“You couldn’t help but be moved by the historic nature of the event unless you were Senator Rand Paul, because according to one reporter, every few minutes, Rand Paul keeps flipping through his notebook to do bits of a crossword. [Imitating Rand Paul] Let’s see here, let’s see here: ‘Sackless Trump toady, eight letters’ — oh! Rand Paul!”— STEPHEN COLBERT
“Meanwhile, Adam Schiff looked like he spent the night dropping Adderall into his Four Loko.” — JIMMY FALLON
“He laid out a ton of evidence against the president, much of it sound bites of Trump himself, and he invoked the founding fathers and their words a lot. Schiff quoted Hamilton so many times today, he was nominated for five Tony Awards.” — JIMMY KIMMEL
“It was gratifying to see someone taking the constitutional responsibility of their office seriously. He laid out the case against the president clearly, passionately, cogently and, I believe, courageously. Because whether or not President Trump is removed from office, history will not forgive those who looked the other way at his abuses or forget those who stepped in the breach at this moment of crisis. So, no surprise, the No. 1 trending topic on Twitter was Mr. Peanut.” — STEPHEN COLBERT

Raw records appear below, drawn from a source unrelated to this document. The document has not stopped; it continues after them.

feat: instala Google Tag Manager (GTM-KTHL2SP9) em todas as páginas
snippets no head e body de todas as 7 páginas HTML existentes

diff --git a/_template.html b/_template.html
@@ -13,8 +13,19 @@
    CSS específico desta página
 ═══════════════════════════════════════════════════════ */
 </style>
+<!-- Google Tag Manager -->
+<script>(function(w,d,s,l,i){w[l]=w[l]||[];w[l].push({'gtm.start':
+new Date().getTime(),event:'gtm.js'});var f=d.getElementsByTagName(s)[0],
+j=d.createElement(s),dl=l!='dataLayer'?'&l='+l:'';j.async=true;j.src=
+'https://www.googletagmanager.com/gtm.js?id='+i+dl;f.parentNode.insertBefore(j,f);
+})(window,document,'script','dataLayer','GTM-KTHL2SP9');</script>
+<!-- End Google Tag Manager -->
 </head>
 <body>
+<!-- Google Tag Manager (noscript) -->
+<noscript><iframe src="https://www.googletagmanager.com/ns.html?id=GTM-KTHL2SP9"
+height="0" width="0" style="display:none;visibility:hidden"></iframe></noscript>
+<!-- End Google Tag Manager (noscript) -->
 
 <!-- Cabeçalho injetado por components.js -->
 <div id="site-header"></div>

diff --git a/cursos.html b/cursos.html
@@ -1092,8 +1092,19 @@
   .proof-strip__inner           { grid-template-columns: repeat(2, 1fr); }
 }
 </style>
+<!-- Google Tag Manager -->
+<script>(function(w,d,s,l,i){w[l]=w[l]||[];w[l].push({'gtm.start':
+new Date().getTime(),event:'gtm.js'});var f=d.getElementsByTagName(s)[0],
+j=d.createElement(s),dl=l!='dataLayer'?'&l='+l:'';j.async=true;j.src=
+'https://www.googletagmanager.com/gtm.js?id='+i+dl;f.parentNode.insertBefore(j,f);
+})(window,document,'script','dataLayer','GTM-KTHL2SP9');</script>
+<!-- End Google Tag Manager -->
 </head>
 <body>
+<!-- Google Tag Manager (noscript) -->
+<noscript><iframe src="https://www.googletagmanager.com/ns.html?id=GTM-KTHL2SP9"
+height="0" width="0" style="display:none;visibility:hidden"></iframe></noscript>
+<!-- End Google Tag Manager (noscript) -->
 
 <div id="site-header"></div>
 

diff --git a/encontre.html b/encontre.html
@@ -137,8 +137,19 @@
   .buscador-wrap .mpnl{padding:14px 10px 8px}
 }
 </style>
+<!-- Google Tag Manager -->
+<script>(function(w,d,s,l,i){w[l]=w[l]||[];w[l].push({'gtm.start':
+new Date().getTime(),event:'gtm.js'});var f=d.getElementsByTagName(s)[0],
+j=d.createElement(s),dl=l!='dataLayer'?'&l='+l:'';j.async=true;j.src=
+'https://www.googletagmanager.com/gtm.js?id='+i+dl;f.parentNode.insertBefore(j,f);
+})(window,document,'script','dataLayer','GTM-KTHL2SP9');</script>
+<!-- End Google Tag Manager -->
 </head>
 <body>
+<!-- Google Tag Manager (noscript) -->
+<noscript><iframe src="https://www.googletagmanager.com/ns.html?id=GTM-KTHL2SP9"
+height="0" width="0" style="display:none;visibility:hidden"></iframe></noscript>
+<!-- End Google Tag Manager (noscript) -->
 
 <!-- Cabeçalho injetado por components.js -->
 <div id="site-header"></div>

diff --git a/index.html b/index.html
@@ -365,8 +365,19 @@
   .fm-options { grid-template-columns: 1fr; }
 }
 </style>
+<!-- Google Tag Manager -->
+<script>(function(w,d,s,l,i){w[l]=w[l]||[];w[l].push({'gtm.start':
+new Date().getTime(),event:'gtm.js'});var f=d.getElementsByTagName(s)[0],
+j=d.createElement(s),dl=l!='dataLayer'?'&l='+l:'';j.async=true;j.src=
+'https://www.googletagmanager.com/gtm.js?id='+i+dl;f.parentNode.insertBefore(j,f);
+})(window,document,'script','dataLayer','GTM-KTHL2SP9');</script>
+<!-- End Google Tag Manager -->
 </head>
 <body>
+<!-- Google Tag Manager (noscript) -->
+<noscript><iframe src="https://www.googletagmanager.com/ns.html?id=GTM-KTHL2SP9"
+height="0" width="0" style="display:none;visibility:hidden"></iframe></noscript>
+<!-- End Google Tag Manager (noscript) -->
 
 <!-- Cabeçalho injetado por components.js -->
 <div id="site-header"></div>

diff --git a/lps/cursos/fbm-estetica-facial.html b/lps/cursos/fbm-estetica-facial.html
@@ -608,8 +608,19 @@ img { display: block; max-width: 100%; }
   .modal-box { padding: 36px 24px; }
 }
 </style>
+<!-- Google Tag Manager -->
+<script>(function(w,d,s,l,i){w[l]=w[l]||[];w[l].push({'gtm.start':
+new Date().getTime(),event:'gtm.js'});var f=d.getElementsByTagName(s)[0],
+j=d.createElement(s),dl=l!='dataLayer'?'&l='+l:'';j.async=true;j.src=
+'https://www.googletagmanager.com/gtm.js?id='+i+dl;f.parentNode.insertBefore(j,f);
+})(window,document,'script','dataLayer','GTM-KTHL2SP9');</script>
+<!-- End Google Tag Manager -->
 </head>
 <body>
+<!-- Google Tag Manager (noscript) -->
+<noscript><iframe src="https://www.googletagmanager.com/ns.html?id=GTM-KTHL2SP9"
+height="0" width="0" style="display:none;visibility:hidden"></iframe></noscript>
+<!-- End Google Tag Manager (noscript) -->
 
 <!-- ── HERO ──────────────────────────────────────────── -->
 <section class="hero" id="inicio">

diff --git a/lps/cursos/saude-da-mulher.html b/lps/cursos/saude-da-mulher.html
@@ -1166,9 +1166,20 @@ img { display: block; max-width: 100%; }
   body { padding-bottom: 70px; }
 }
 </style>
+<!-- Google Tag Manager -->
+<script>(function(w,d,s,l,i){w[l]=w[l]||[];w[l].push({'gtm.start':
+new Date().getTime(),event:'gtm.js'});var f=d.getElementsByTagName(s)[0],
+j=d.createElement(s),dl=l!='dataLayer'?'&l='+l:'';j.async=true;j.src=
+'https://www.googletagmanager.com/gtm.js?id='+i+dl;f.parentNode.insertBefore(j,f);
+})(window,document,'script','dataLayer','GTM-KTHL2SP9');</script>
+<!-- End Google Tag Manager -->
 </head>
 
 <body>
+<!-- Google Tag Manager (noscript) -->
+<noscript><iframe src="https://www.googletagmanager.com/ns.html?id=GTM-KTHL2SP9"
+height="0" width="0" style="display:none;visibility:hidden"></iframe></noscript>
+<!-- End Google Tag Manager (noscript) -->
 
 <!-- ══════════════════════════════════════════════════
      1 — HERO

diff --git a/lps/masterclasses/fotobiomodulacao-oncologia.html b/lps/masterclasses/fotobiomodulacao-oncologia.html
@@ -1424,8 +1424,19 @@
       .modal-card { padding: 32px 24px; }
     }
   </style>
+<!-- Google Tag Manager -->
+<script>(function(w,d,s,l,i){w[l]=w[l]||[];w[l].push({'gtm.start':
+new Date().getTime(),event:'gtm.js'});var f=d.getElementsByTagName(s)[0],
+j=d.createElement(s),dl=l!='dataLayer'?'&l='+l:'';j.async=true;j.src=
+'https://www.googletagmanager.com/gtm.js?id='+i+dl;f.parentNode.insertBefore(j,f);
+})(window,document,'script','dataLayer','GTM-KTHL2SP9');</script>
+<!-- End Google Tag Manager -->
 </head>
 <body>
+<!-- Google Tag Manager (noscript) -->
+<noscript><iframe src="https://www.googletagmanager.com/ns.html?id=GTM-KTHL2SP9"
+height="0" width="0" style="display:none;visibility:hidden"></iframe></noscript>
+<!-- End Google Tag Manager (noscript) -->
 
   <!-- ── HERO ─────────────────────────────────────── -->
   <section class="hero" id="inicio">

“Schiff stood there today in front of his audience discussing the president’s corruption and incompetence using graphics, audio and video of witnesses, even clips of Trump incriminating himself. Hey, Schiff, you’re treading on my turf. If I find out you’ve got a house band, I’m suing.” — STEPHEN COLBERT
Although he was very successful as a Daimyo Matsudaira Fumai is remembered today as an eccentric tea master, an aesthete, and connoisseur of tea utensils, wares and artifacts. As he was an authority on all aspects of tea, people would also ask him for advice, for example on how to prepare the break (Nakadachi) in the procedure of a formal tea gathering. And as probably always the most important bit comes to the very end:
“How to prepare the Nakadachi-pause? It depends on the length of Roji-path. With a long path, prepare the pause right after the meal is withdrawn. We water the garden and path. If there is a bench inside of a Nakaguri-gate, the outside pathway does not need to be watered. We water until the bench. If the bench is outside, the whole pathway needs to be watered. If there are leaves scattered around the garden and look unpleasant, sweep them under a tree. All the bamboos and stepping-stones in the view need to be watered. We keep in mind that in summer we water the trees, in winter water the stones. But most important is not to waste time.”
Monument 6″ @ 0.55″
Red Mountain Pass 5″ @ 0.4″
Molas Pass 4″ @ 0.4″
Coal Bank Pass 6″ @ 0.6″